I think it especially resonated because I spent part of the weekend talking to people about my work at the Local 14 show. Explaining my process, how I create it from a technical standpoint, just falls so flat. What I want to talk about is not how I create the work, but why. What it means to me. And I want to talk about what it means to you. Why does it resonate or connect. Why does it draw you in.

I believe when people respond to my artwork, it’s not for the technical execution. It’s not because there is perfect focus, or exposure, or composition. It’s because, deep down, it connects on the human level. It’s the me reaching out to talk to you. I believe people can see and sense honesty and emotion in art. I believe people respond to artwork created with passion.

Why do I keep coming back to the same themes, the similar compositions? Because they are part of who I am. They are a little piece of me, made manifest in the world. Not everyone will like my art, just like everyone isn’t going to like me as a person. But those who do? It’s a relationship that runs deep. Kindred spirits.

How about you? Where are you, in what you create? Are you showing up with your whole heart; is that passion coming through?

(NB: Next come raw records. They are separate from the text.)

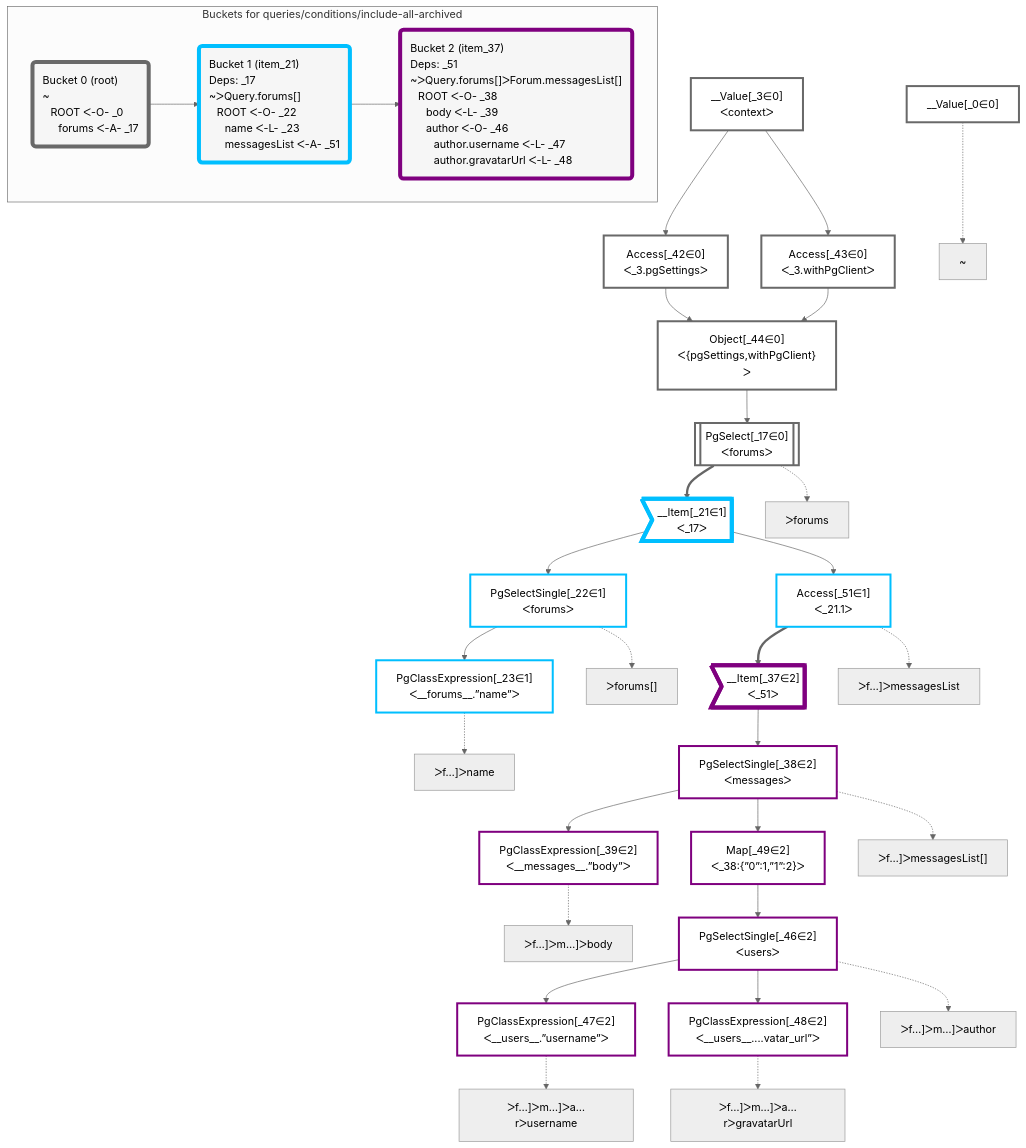
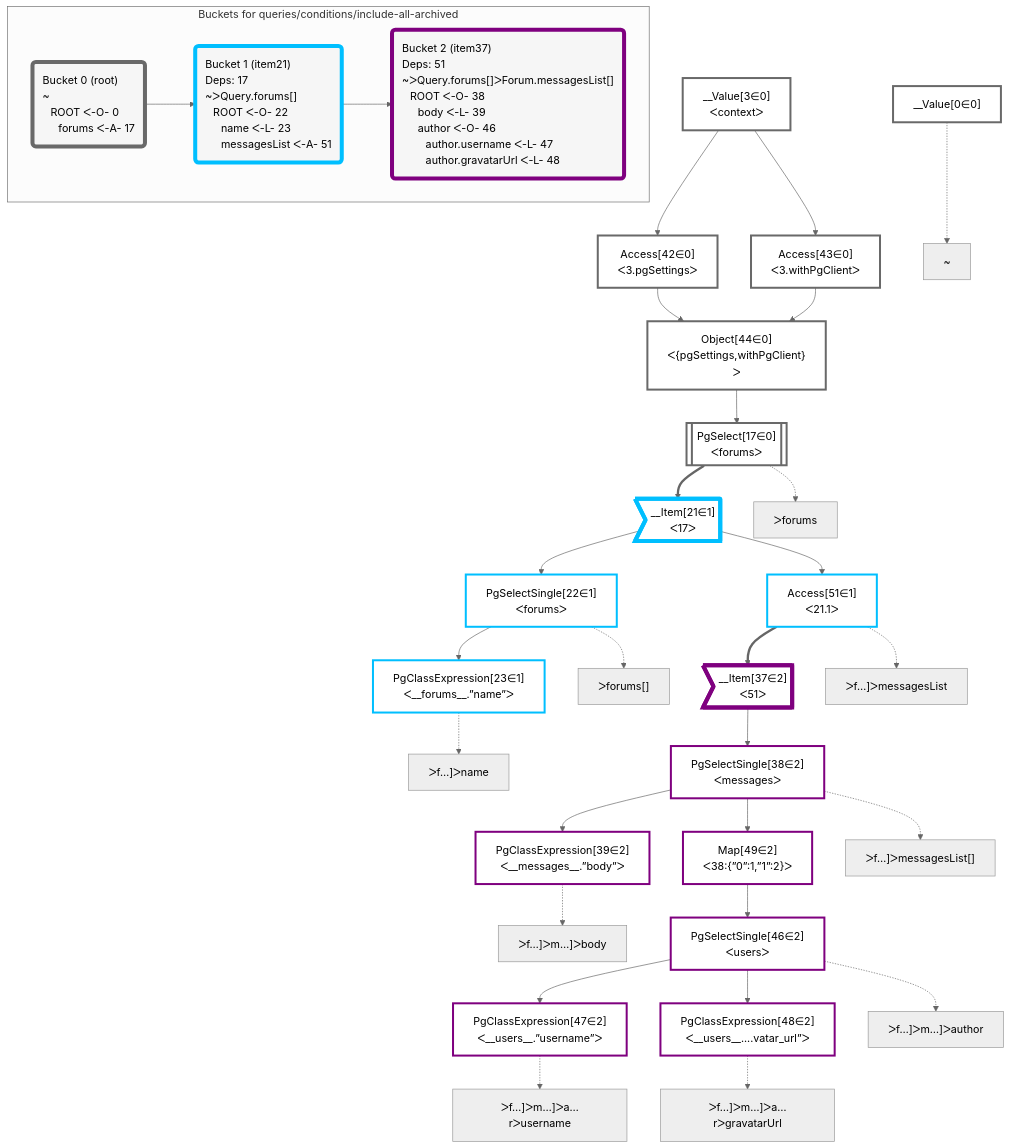
Before and after one commit to graphile/crystal: the diagram in packages/dataplan-pg/__tests__/queries/conditions/include-all-archived.mermaid.md, drawn with Mermaid (neutral theme). The commit also changed 195 other files, not shown here.

````diff
--- a/packages/dataplan-pg/__tests__/queries/conditions/include-all-archived.mermaid.md
+++ b/packages/dataplan-pg/__tests__/queries/conditions/include-all-archived.mermaid.md
@@ -1,81 +1,81 @@
 ```mermaid
 graph TD
     classDef path fill:#eee,stroke:#000,color:#000
     classDef plan fill:#fff,stroke-width:3px,color:#000
     classDef itemplan fill:#fff,stroke-width:6px,color:#000
     classDef sideeffectplan fill:#f00,stroke-width:6px,color:#000
     classDef bucket fill:#f6f6f6,color:#000,stroke-width:6px,text-align:left
 
 
     %% define plans
-    __Value_0["__Value[_0∈0]"]:::plan
-    PgClassExpression_23["PgClassExpression[_23∈1]<br />ᐸ__forums__.”name”ᐳ"]:::plan
-    PgSelectSingle_22["PgSelectSingle[_22∈1]<br />ᐸforumsᐳ"]:::plan
-    PgClassExpression_39["PgClassExpression[_39∈2]<br />ᐸ__messages__.”body”ᐳ"]:::plan
-    PgClassExpression_47["PgClassExpression[_47∈2]<br />ᐸ__users__.”username”ᐳ"]:::plan
-    PgClassExpression_48["PgClassExpression[_48∈2]<br />ᐸ__users__....vatar_url”ᐳ"]:::plan
-    PgSelectSingle_46["PgSelectSingle[_46∈2]<br />ᐸusersᐳ"]:::plan
-    Map_49["Map[_49∈2]<br />ᐸ_38:{”0”:1,”1”:2}ᐳ"]:::plan
-    PgSelectSingle_38["PgSelectSingle[_38∈2]<br />ᐸmessagesᐳ"]:::plan
-    __Item_37>"__Item[_37∈2]<br />ᐸ_51ᐳ"]:::itemplan
-    Access_51["Access[_51∈1]<br />ᐸ_21.1ᐳ"]:::plan
-    __Item_21>"__Item[_21∈1]<br />ᐸ_17ᐳ"]:::itemplan
-    PgSelect_17[["PgSelect[_17∈0]<br />ᐸforumsᐳ"]]:::plan
-    Object_44["Object[_44∈0]<br />ᐸ{pgSettings,withPgClient}ᐳ"]:::plan
-    Access_42["Access[_42∈0]<br />ᐸ_3.pgSettingsᐳ"]:::plan
-    Access_43["Access[_43∈0]<br />ᐸ_3.withPgClientᐳ"]:::plan
-    __Value_3["__Value[_3∈0]<br />ᐸcontextᐳ"]:::plan
+    __Value0["__Value[0∈0]"]:::plan
+    PgClassExpression23["PgClassExpression[23∈1]<br />ᐸ__forums__.”name”ᐳ"]:::plan
+    PgSelectSingle22["PgSelectSingle[22∈1]<br />ᐸforumsᐳ"]:::plan
+    PgClassExpression39["PgClassExpression[39∈2]<br />ᐸ__messages__.”body”ᐳ"]:::plan
+    PgClassExpression47["PgClassExpression[47∈2]<br />ᐸ__users__.”username”ᐳ"]:::plan
+    PgClassExpression48["PgClassExpression[48∈2]<br />ᐸ__users__....vatar_url”ᐳ"]:::plan
+    PgSelectSingle46["PgSelectSingle[46∈2]<br />ᐸusersᐳ"]:::plan
+    Map49["Map[49∈2]<br />ᐸ38:{”0”:1,”1”:2}ᐳ"]:::plan
+    PgSelectSingle38["PgSelectSingle[38∈2]<br />ᐸmessagesᐳ"]:::plan
+    __Item37>"__Item[37∈2]<br />ᐸ51ᐳ"]:::itemplan
+    Access51["Access[51∈1]<br />ᐸ21.1ᐳ"]:::plan
+    __Item21>"__Item[21∈1]<br />ᐸ17ᐳ"]:::itemplan
+    PgSelect17[["PgSelect[17∈0]<br />ᐸforumsᐳ"]]:::plan
+    Object44["Object[44∈0]<br />ᐸ{pgSettings,withPgClient}ᐳ"]:::plan
+    Access42["Access[42∈0]<br />ᐸ3.pgSettingsᐳ"]:::plan
+    Access43["Access[43∈0]<br />ᐸ3.withPgClientᐳ"]:::plan
+    __Value3["__Value[3∈0]<br />ᐸcontextᐳ"]:::plan
 
     %% plan dependencies
-    PgSelectSingle_22 --> PgClassExpression_23
-    __Item_21 --> PgSelectSingle_22
-    PgSelectSingle_38 --> PgClassExpression_39
-    PgSelectSingle_46 --> PgClassExpression_47
-    PgSelectSingle_46 --> PgClassExpression_48
-    Map_49 --> PgSelectSingle_46
-    PgSelectSingle_38 --> Map_49
-    __Item_37 --> PgSelectSingle_38
-    Access_51 ==> __Item_37
-    __Item_21 --> Access_51
-    PgSelect_17 ==> __Item_21
-    Object_44 --> PgSelect_17
-    Access_42 & Access_43 --> Object_44
-    __Value_3 --> Access_42
-    __Value_3 --> Access_43
+    PgSelectSingle22 --> PgClassExpression23
+    __Item21 --> PgSelectSingle22
+    PgSelectSingle38 --> PgClassExpression39
+    PgSelectSingle46 --> PgClassExpression47
+    PgSelectSingle46 --> PgClassExpression48
+    Map49 --> PgSelectSingle46
+    PgSelectSingle38 --> Map49
+    __Item37 --> PgSelectSingle38
+    Access51 ==> __Item37
+    __Item21 --> Access51
+    PgSelect17 ==> __Item21
+    Object44 --> PgSelect17
+    Access42 & Access43 --> Object44
+    __Value3 --> Access42
+    __Value3 --> Access43
 
     %% plan-to-path relationships
-    P_0["~"]
-    __Value_0 -.-> P_0
-    P_17["ᐳforums"]
-    PgSelect_17 -.-> P_17
-    P_22["ᐳforums[]"]
-    PgSelectSingle_22 -.-> P_22
-    P_23["ᐳf…]ᐳname"]
-    PgClassExpression_23 -.-> P_23
-    P_38["ᐳf…]ᐳmessagesList[]"]
-    PgSelectSingle_38 -.-> P_38
-    P_39["ᐳf…]ᐳm…]ᐳbody"]
-    PgClassExpression_39 -.-> P_39
-    P_46["ᐳf…]ᐳm…]ᐳauthor"]
-    PgSelectSingle_46 -.-> P_46
-    P_47["ᐳf…]ᐳm…]ᐳa…rᐳusername"]
-    PgClassExpression_47 -.-> P_47
-    P_48["ᐳf…]ᐳm…]ᐳa…rᐳgravatarUrl"]
-    PgClassExpression_48 -.-> P_48
-    P_51["ᐳf…]ᐳmessagesList"]
-    Access_51 -.-> P_51
+    P0["~"]
+    __Value0 -.-> P0
+    P17["ᐳforums"]
+    PgSelect17 -.-> P17
+    P22["ᐳforums[]"]
+    PgSelectSingle22 -.-> P22
+    P23["ᐳf…]ᐳname"]
+    PgClassExpression23 -.-> P23
+    P38["ᐳf…]ᐳmessagesList[]"]
+    PgSelectSingle38 -.-> P38
+    P39["ᐳf…]ᐳm…]ᐳbody"]
+    PgClassExpression39 -.-> P39
+    P46["ᐳf…]ᐳm…]ᐳauthor"]
+    PgSelectSingle46 -.-> P46
+    P47["ᐳf…]ᐳm…]ᐳa…rᐳusername"]
+    PgClassExpression47 -.-> P47
+    P48["ᐳf…]ᐳm…]ᐳa…rᐳgravatarUrl"]
+    PgClassExpression48 -.-> P48
+    P51["ᐳf…]ᐳmessagesList"]
+    Access51 -.-> P51
 
     subgraph "Buckets for queries/conditions/include-all-archived"
-    Bucket0("Bucket 0 (root)<br />~<br />⠀ROOT ᐸ-O- _0<br />⠀⠀forums ᐸ-A- _17"):::bucket
+    Bucket0("Bucket 0 (root)<br />~<br />⠀ROOT ᐸ-O- 0<br />⠀⠀forums ᐸ-A- 17"):::bucket
     classDef bucket0 stroke:#696969
-    class Bucket0,__Value_0,__Value_3,PgSelect_17,Access_42,Access_43,Object_44 bucket0
-    Bucket1("Bucket 1 (item_21)<br />Deps: _17<br />~ᐳQuery.forums[]<br />⠀ROOT ᐸ-O- _22<br />⠀⠀name ᐸ-L- _23<br />⠀⠀messagesList ᐸ-A- _51"):::bucket
+    class Bucket0,__Value0,__Value3,PgSelect17,Access42,Access43,Object44 bucket0
+    Bucket1("Bucket 1 (item21)<br />Deps: 17<br />~ᐳQuery.forums[]<br />⠀ROOT ᐸ-O- 22<br />⠀⠀name ᐸ-L- 23<br />⠀⠀messagesList ᐸ-A- 51"):::bucket
     classDef bucket1 stroke:#00bfff
-    class Bucket1,__Item_21,PgSelectSingle_22,PgClassExpression_23,Access_51 bucket1
-    Bucket2("Bucket 2 (item_37)<br />Deps: _51<br />~ᐳQuery.forums[]ᐳForum.messagesList[]<br />⠀ROOT ᐸ-O- _38<br />⠀⠀body ᐸ-L- _39<br />⠀⠀author ᐸ-O- _46<br />⠀⠀⠀author.username ᐸ-L- _47<br />⠀⠀⠀author.gravatarUrl ᐸ-L- _48"):::bucket
+    class Bucket1,__Item21,PgSelectSingle22,PgClassExpression23,Access51 bucket1
+    Bucket2("Bucket 2 (item37)<br />Deps: 51<br />~ᐳQuery.forums[]ᐳForum.messagesList[]<br />⠀ROOT ᐸ-O- 38<br />⠀⠀body ᐸ-L- 39<br />⠀⠀author ᐸ-O- 46<br />⠀⠀⠀author.username ᐸ-L- 47<br />⠀⠀⠀author.gravatarUrl ᐸ-L- 48"):::bucket
     classDef bucket2 stroke:#7f007f
-    class Bucket2,__Item_37,PgSelectSingle_38,PgClassExpression_39,PgSelectSingle_46,PgClassExpression_47,PgClassExpression_48,Map_49 bucket2
+    class Bucket2,__Item37,PgSelectSingle38,PgClassExpression39,PgSelectSingle46,PgClassExpression47,PgClassExpression48,Map49 bucket2
     Bucket0 --> Bucket1
     Bucket1 --> Bucket2
     end
 ```
````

As David says in his blog post, what people want to see is more of you.